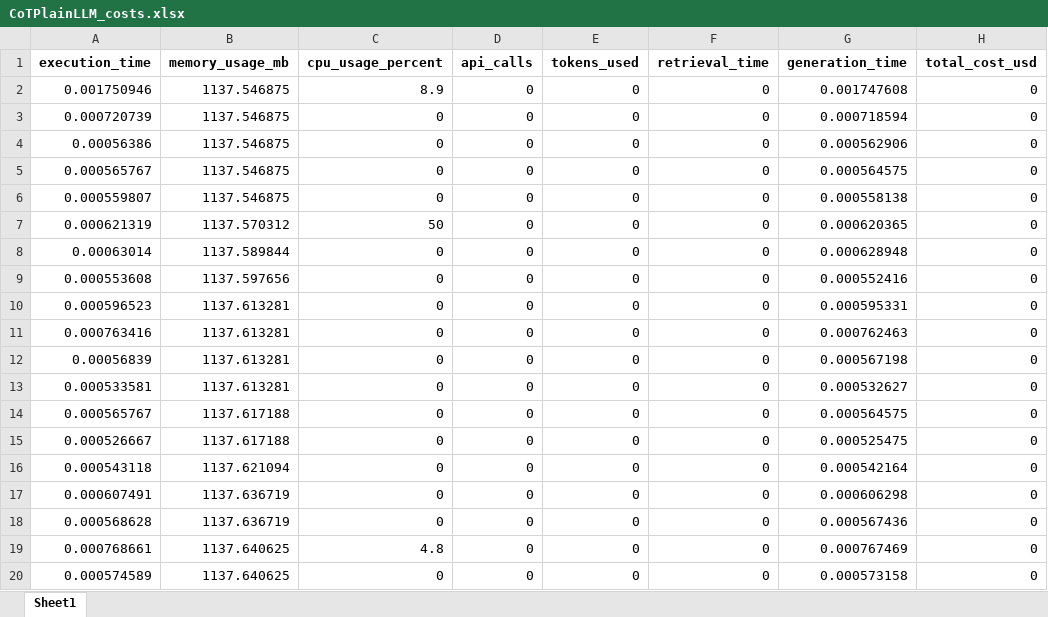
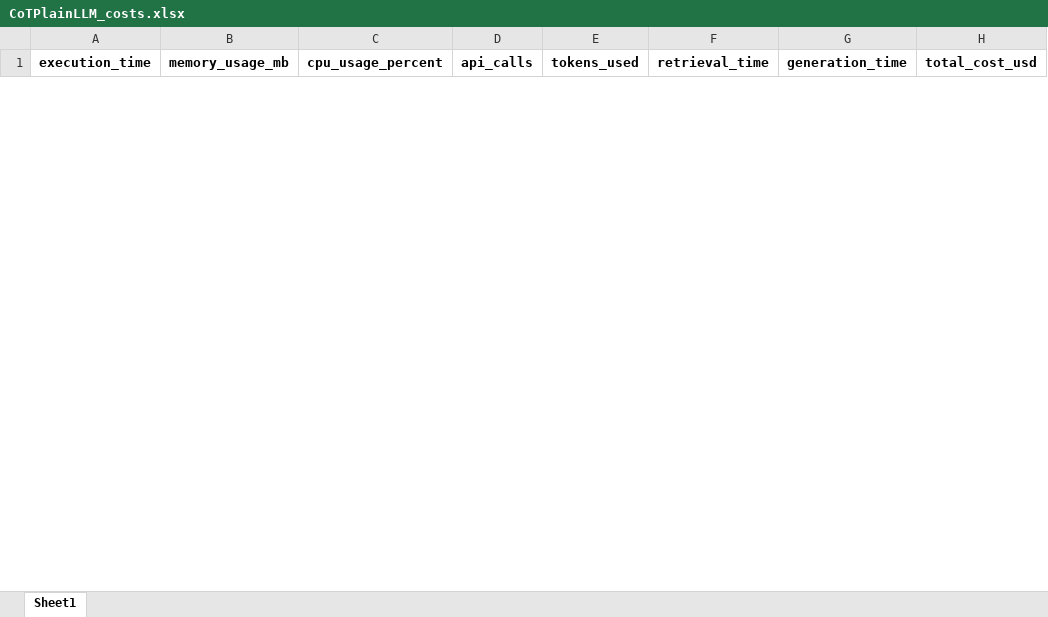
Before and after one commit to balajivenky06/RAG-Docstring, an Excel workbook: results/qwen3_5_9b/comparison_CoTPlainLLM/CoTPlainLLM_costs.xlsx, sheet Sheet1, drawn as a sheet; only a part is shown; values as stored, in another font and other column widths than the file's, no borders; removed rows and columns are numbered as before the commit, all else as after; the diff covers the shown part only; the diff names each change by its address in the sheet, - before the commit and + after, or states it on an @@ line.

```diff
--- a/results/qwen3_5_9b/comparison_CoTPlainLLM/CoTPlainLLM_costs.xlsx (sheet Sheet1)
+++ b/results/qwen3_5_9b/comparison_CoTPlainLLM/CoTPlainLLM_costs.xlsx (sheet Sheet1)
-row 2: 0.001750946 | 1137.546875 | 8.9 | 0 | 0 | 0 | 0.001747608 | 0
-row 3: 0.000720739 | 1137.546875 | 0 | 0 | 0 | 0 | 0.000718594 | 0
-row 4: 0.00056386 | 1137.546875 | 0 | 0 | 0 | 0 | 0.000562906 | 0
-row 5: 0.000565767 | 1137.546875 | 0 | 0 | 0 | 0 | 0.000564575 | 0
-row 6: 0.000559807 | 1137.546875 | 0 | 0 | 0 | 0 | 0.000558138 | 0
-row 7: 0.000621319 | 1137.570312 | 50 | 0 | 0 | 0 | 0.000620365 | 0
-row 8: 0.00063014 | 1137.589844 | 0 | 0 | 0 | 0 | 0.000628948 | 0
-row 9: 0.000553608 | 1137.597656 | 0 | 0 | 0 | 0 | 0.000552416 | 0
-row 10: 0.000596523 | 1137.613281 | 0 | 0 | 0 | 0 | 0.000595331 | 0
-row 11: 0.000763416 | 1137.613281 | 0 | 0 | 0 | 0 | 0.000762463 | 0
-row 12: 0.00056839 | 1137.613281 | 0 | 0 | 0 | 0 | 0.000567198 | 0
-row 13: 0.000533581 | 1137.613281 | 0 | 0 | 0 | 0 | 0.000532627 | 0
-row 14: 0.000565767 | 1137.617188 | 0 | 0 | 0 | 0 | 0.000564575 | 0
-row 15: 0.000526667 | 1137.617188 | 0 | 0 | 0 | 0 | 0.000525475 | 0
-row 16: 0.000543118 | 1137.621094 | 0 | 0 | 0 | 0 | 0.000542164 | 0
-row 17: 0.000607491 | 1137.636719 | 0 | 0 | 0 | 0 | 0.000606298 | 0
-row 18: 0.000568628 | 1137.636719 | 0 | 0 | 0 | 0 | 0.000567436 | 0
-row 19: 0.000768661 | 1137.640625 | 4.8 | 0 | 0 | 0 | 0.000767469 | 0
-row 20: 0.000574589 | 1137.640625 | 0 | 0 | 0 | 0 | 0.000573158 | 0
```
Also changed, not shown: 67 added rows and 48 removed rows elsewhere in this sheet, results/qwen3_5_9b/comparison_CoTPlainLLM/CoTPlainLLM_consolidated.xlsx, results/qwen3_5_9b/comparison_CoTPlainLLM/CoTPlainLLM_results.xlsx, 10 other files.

---

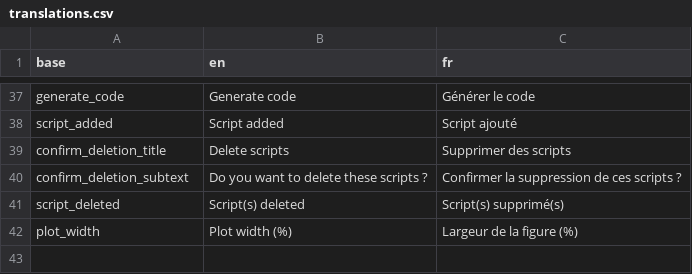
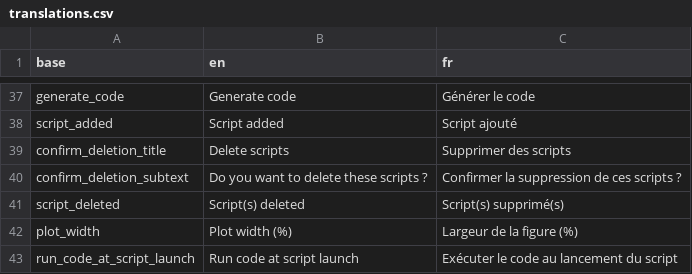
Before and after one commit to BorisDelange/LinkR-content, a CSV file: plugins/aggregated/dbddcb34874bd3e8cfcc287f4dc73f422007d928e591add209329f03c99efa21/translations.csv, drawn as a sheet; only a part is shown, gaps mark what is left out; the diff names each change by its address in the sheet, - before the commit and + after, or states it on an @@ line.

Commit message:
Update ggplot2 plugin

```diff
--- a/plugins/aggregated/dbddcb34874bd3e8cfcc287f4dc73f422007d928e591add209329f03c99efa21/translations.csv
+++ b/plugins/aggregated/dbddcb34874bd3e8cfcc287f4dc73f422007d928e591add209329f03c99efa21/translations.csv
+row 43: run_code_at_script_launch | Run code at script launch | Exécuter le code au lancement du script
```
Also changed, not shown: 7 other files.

* * *

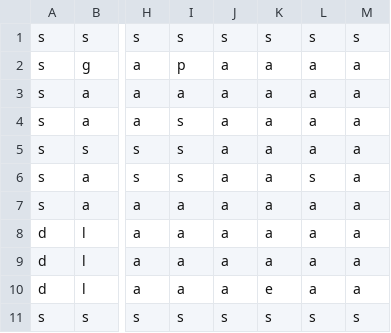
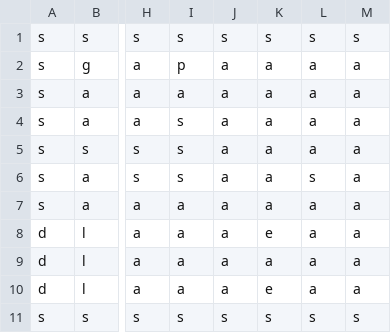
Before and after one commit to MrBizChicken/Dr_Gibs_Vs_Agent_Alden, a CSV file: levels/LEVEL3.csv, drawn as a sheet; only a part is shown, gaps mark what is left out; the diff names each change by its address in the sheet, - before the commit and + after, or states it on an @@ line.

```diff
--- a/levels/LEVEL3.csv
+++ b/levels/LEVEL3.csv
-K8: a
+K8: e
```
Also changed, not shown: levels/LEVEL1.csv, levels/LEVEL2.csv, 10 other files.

TASK DETAILS: All lines above containing the string "drawn": copy each one.

EXPECTED OUTPUT:
Before and after one commit to balajivenky06/RAG-Docstring, an Excel workbook: results/qwen3_5_9b/comparison_CoTPlainLLM/CoTPlainLLM_costs.xlsx, sheet Sheet1, drawn as a sheet; only a part is shown; values as stored, in another font and other column widths than the file's, no borders; removed rows and columns are numbered as before the commit, all else as after; the diff covers the shown part only; the diff names each change by its address in the sheet, - before the commit and + after, or states it on an @@ line.
Before and after one commit to BorisDelange/LinkR-content, a CSV file: plugins/aggregated/dbddcb34874bd3e8cfcc287f4dc73f422007d928e591add209329f03c99efa21/translations.csv, drawn as a sheet; only a part is shown, gaps mark what is left out; the diff names each change by its address in the sheet, - before the commit and + after, or states it on an @@ line.
Before and after one commit to MrBizChicken/Dr_Gibs_Vs_Agent_Alden, a CSV file: levels/LEVEL3.csv, drawn as a sheet; only a part is shown, gaps mark what is left out; the diff names each change by its address in the sheet, - before the commit and + after, or states it on an @@ line.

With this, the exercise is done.